the lead type days) his monthly magazine. In 1952, his son, J. Marvin
Hunter Jr., took over. A year later, the magazine went quarterly
and in 1954, only one issue appeared. In all, the Hunters published
Meanwhile, Austin writer and magazine publisher Joe Austell Small
started a magazine called True West. His publication was
similar to Frontier Times in that it featured authentic stories
of the old west, but there were major differences. True West hit
the newstands in a standard 8.5- by 11-inch format with attractive
four-color covers and black and white drawings and photographs inside.
With articles by name writers like Walt Coburn, J. Frank Dobie,
Fred Gipson and Walter Prescott Webb, Small’s magazine quickly caught
In the fall of 1955, Small bought Frontier Times. He initially
suspended publication of the magazine, but brought it back to life
as a quarterly in the winter of 1957. Fueled by quality writing,
good editing and the boom in television Westerns, Small’s publications
grew in circulation and developed a national reputation that spawned
did not make him reluctant to try new things. In 1972, he decided
to begin reprinting the early issues of Hunter’s Frontier Times.
“We know people
who would pay $100 for certain single copies of the originals!”

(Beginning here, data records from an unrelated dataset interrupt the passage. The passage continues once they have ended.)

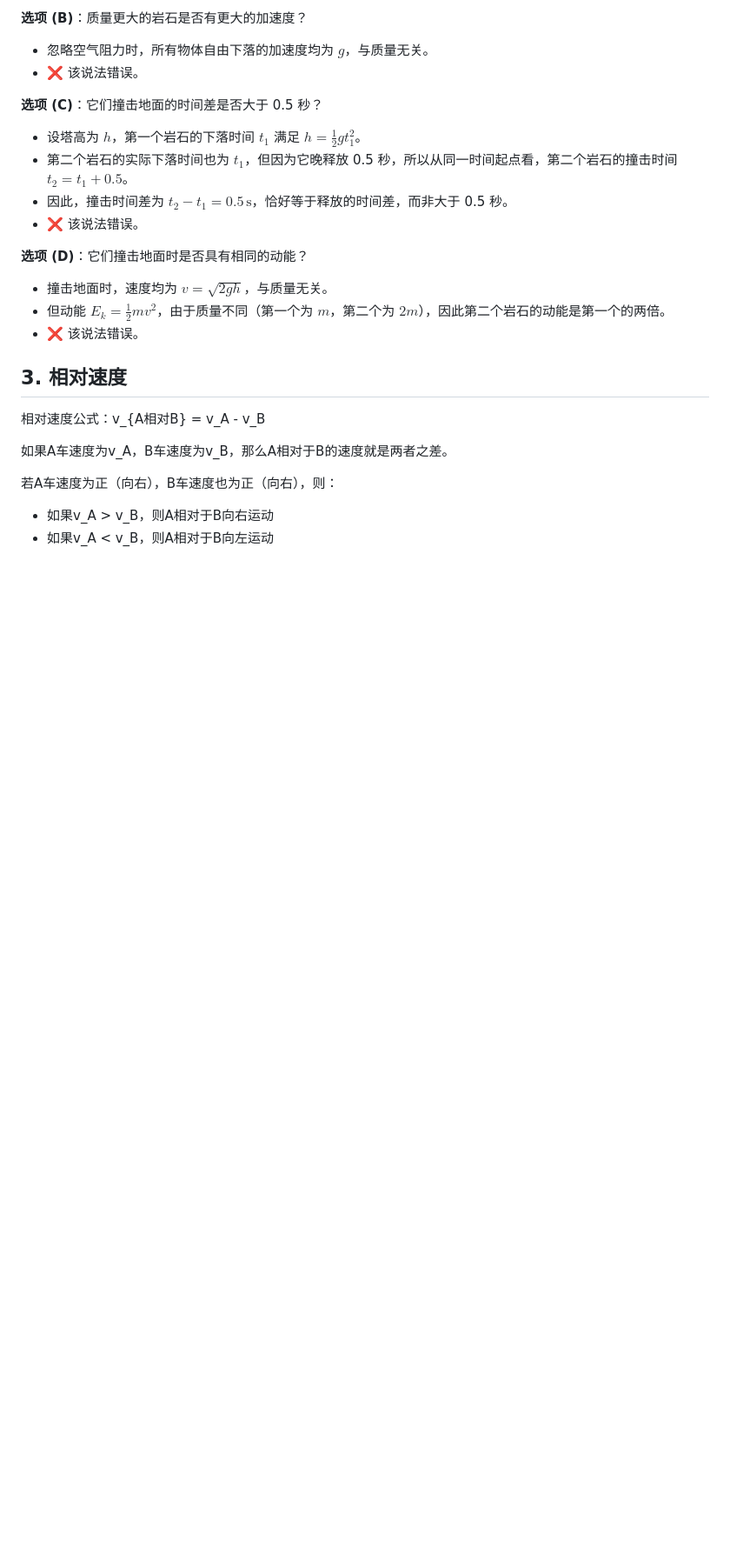
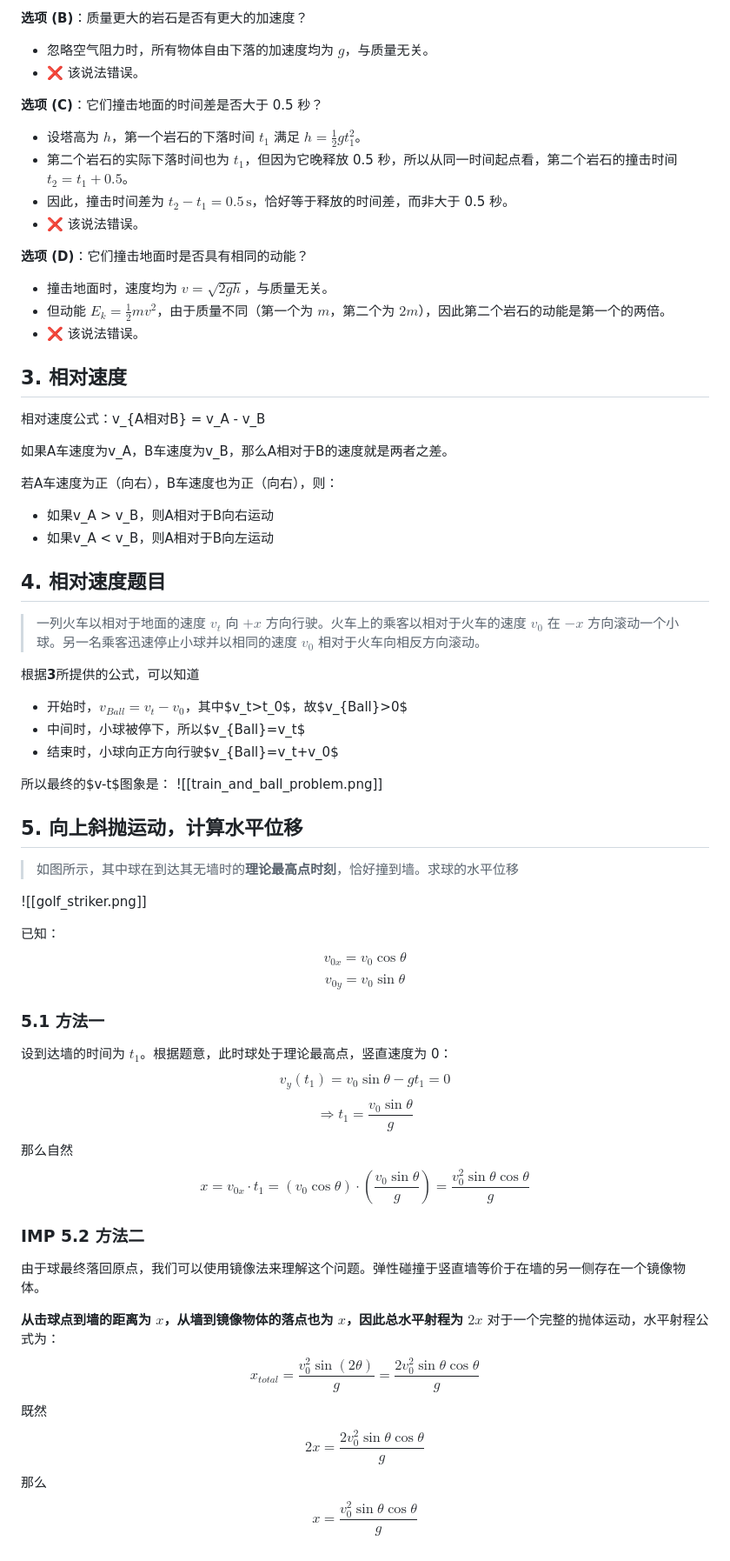
Before and after one commit to xieguaiwu/Notes, a Markdown page: Physics-1/Basic Motion Problems.md, the part around the change. Shown at 87% size. GitHub-like rendering; blank space fills up the shorter version.

```diff
--- a/Physics-1/Basic Motion Problems.md
+++ b/Physics-1/Basic Motion Problems.md
@@ -63,3 +63,41 @@ modified:
 若A车速度为正（向右），B车速度也为正（向右），则：
 - 如果v_A > v_B，则A相对于B向右运动
 - 如果v_A < v_B，则A相对于B向左运动
+
+## 4. 相对速度题目
+>一列火车以相对于地面的速度 $v_t$ 向 $+x$ 方向行驶。火车上的乘客以相对于火车的速度 $v_0$ 在 $-x$ 方向滚动一个小球。另一名乘客迅速停止小球并以相同的速度 $v_0$ 相对于火车向相反方向滚动。
+
+根据**3**所提供的公式，可以知道
+- 开始时，$v_{Ball}=v_t-v_0$，其中$v_t>t_0$，故$v_{Ball}>0$
+- 中间时，小球被停下，所以$v_{Ball}=v_t$
+- 结束时，小球向正方向行驶$v_{Ball}=v_t+v_0$
+
+所以最终的$v-t$图象是：
+![[train_and_ball_problem.png]]
+
+## 5. 向上斜抛运动，计算水平位移
+>如图所示，其中球在到达其无墙时的**理论最高点时刻**，恰好撞到墙。求球的水平位移
+
+![[golf_striker.png]]
+
+已知：
+$$v_{0x} = v_0 \cos\theta$$
+$$v_{0y} = v_0 \sin\theta$$
+
+### 5.1 方法一
+设到达墙的时间为 $t_1$。根据题意，此时球处于理论最高点，竖直速度为 0：
+$$v_y(t_1) = v_0\sin\theta - g t_1 = 0 $$
+$$\Rightarrow t_1 = \frac{v_0 \sin\theta}{g}$$
+那么自然
+$$x = v_{0x} \cdot t_1 = (v_0 \cos\theta) \cdot \left(\frac{v_0 \sin\theta}{g}\right) = \frac{v_0^2 \sin\theta \cos\theta}{g}$$
+
+### IMP 5.2 方法二
+由于球最终落回原点，我们可以使用镜像法来理解这个问题。弹性碰撞于竖直墙等价于在墙的另一侧存在一个镜像物体。
+
+**从击球点到墙的距离为 $x$，从墙到镜像物体的落点也为 $x$，因此总水平射程为 $2x$**
+对于一个完整的抛体运动，水平射程公式为：
+$$x_{total} = \frac{v_0^2 \sin(2\theta)}{g} = \frac{2v_0^2 \sin\theta \cos\theta}{g}$$
+既然
+$$2x = \frac{2v_0^2 \sin\theta \cos\theta}{g}$$
+那么
+$$x = \frac{v_0^2 \sin\theta \cos\theta}{g}$$
```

proclaimed a True West house ad announcing the reprint series.
“In these extremely rare copies of a magazine conceived a half-century
ago you can relive the Old West in accounts written by actual participants
in the daily struggle with Indians, outlaws, and forces of nature
which people entering the West neither understood nor anticipated.”
Small continued with the monthly reprints of Hunter’s magazine as
well as quarterly publication of new issues of Frontier Times
until 1979, when he sold his magazines and retired.
© Mike Cox
"Texas Tales" July
27, 2013 column